Commentary: Building back, building up, and investing in our rural economy
Living in rural Colorado is a special opportunity that few get to experience. The attraction of the Front Range includes its conveniences and bright lights. However, the attractions of the rural parts of Colorado include the bright stars at night, livestock serenades, open panoramic views, and peaceful spaces. This country boy could not ask for more.
I was born and raised on a farm and ranch right here in the beautiful San Luis Valley near Capulin. Being raised in this environment instilled in me a passion for rural prosperity. I still call this farm and ranch my home because I want my children to encounter the transformation that only a cold, windy morning while feeding cattle and sheep can offer.

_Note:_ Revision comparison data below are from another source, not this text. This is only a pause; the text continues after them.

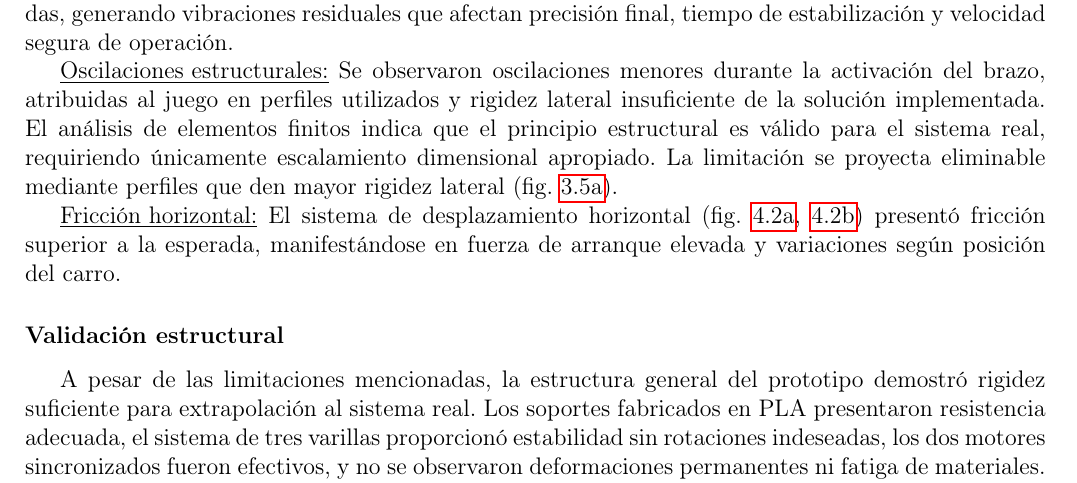
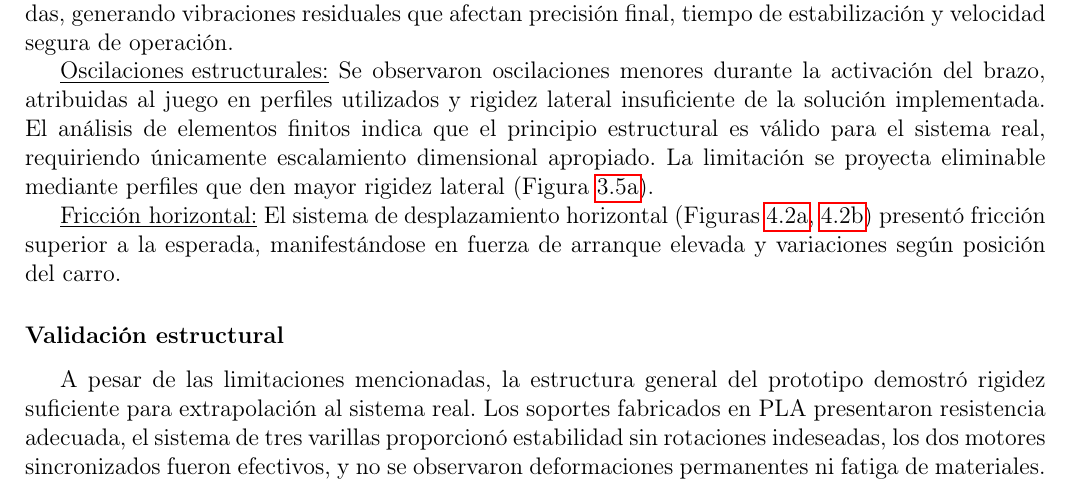
Before and after one commit to AlanVignolo/Cosechador-de-Lechugas-Automatico-con-Unidad-de-Inteligencia-Optica, a LaTeX thesis (Informe/main.tex, which reads Informe/04_Pruebas/4.6_analisis/comparacion_objetivos.tex): part of page 101 of 105, cut so that both start at the same text. Compiled offline with pdfLaTeX.

Commit message:
Ultimos cambios creo

```diff
--- a/Informe/04_Pruebas/4.6_analisis/comparacion_objetivos.tex
+++ b/Informe/04_Pruebas/4.6_analisis/comparacion_objetivos.tex
@@ -22,9 +22,9 @@ El diseño modular validó exitosamente la separación funcional entre subsistem
 
 \underline{Robot serie:} El material del brazo (PETG) presenta flexibilidad excesiva para velocidades elevadas, generando vibraciones residuales que afectan precisión final, tiempo de estabilización y velocidad segura de operación.
 
-\underline{Oscilaciones estructurales:} Se observaron oscilaciones menores durante la activación del brazo, atribuidas al juego en perfiles utilizados y rigidez lateral insuficiente de la solución implementada. El análisis de elementos finitos indica que el principio estructural es válido para el sistema real, requiriendo únicamente escalamiento dimensional apropiado. La limitación se proyecta eliminable mediante perfiles que den mayor rigidez lateral (fig. \ref{fig:barra_lateral}).
+\underline{Oscilaciones estructurales:} Se observaron oscilaciones menores durante la activación del brazo, atribuidas al juego en perfiles utilizados y rigidez lateral insuficiente de la solución implementada. El análisis de elementos finitos indica que el principio estructural es válido para el sistema real, requiriendo únicamente escalamiento dimensional apropiado. La limitación se proyecta eliminable mediante perfiles que den mayor rigidez lateral (Figura \ref{fig:barra_lateral}).
 
-\underline{Fricción horizontal:} El sistema de desplazamiento horizontal (fig. \ref{fig:perfil_porton}, \ref{fig:carro_porton}) presentó fricción superior a la esperada, manifestándose en fuerza de arranque elevada y variaciones según posición del carro.
+\underline{Fricción horizontal:} El sistema de desplazamiento horizontal (Figuras \ref{fig:perfil_porton}, \ref{fig:carro_porton}) presentó fricción superior a la esperada, manifestándose en fuerza de arranque elevada y variaciones según posición del carro.
 
 \subsubsection{Validación estructural}
 
```
Also changed, not shown: Informe/04_Pruebas/4.1_estructura_y_mec/Robot_serie.tex (+2 -2 lines).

A couple of weeks ago, President Joe Biden used his first State of the Union address to talk about where our country has been and where we are going. The President mentioned a lot we can be proud of, and even more to look forward to, especially in rural America.
The President’s address to the nation inspired thoughts of rural Colorado. What does this mean for us and at this time? The country has faced deep challenges over the past year, and the people of rural America know this better than anyone.
Yet, rural communities are resilient, and as the success of rural America goes, so goes the rest of the country. We are in a unique timeframe which rural Colorado must capitalize on. There are a generational amount of resources available which can support our rural communities invest in our rural economy and build up our rural infrastructure for the next generations. That’s why the progress we have made in rural Colorado over the past year is a good sign for everyone.
By investing in water infrastructure, broadband, rural business opportunities and the American food supply chain, USDA is helping communities build a foundation for sustained economic growth.
On March 16, I had the fortunate opportunity to visit one of these infrastructure investments in Antonito, Colorado. Like many small towns, Antonito is facing the challenge of updating its waste-water treatment facility. USDA, DOLA (CO), and the Town of Antonito teamed up to invest in this new infrastructure project which will serve the Antonito community for decades. This is a model project, and a template for other small communities, of a true collective effort between funders, engineers, contractors, and municipality.
Infrastructure projects are key rural investment options. And, so are investments in our local agriculture and livestock industries. Through the Food Supply Chain Guaranteed Loan Program and the Meat and Poultry Processing Expansion Program, we’re answering the President’s call to create more resilient, diverse and secure supply chains.
Promoting competition in the processing sector will lead to fairer prices for farmers, greater value for workers, and more affordable and healthier food produced closer to home for families.
Now is the time for these investments to create jobs and economic opportunities in our rural areas. Rural investments help grow the economy from the bottom up and middle out like the President talked about. Investing in our local communities contributes to a circular economy where the resources and wealth we build in rural Colorado stay right here in Colorado.
Economic investments are just the beginning. In the State of the Union, President Biden committed to replace poisonous lead pipes — so every child — and every American — has clean water to drink at home and at school, and provide affordable high-speed internet for every American — rural, urban, suburban, and tribal communities.
The Biden-Harris Administration’s plan for the rural economy is to make investments now and build it up from the middle out to produce historic wins for everyone to participate, no matter their zip code.
As rural residents, we are always optimistic. We know that our best days lie ahead. I was taught at a young age that “next year” is going to be a good year. The excitement of “next year” motivated me to invest my time now to ensure good years.
By giving everyone a fair shot and providing equitable access to federal resources, we can do our part to build up our rural economy. That means implementing ideas to make more things at home, on the farm, at the ranch. That means strengthening our supply chains and lowering costs for working families. That means giving people opportunities to make a good living without having to leave the communities they know and love.
For a lot of us, that means staying in and strengthening rural Colorado.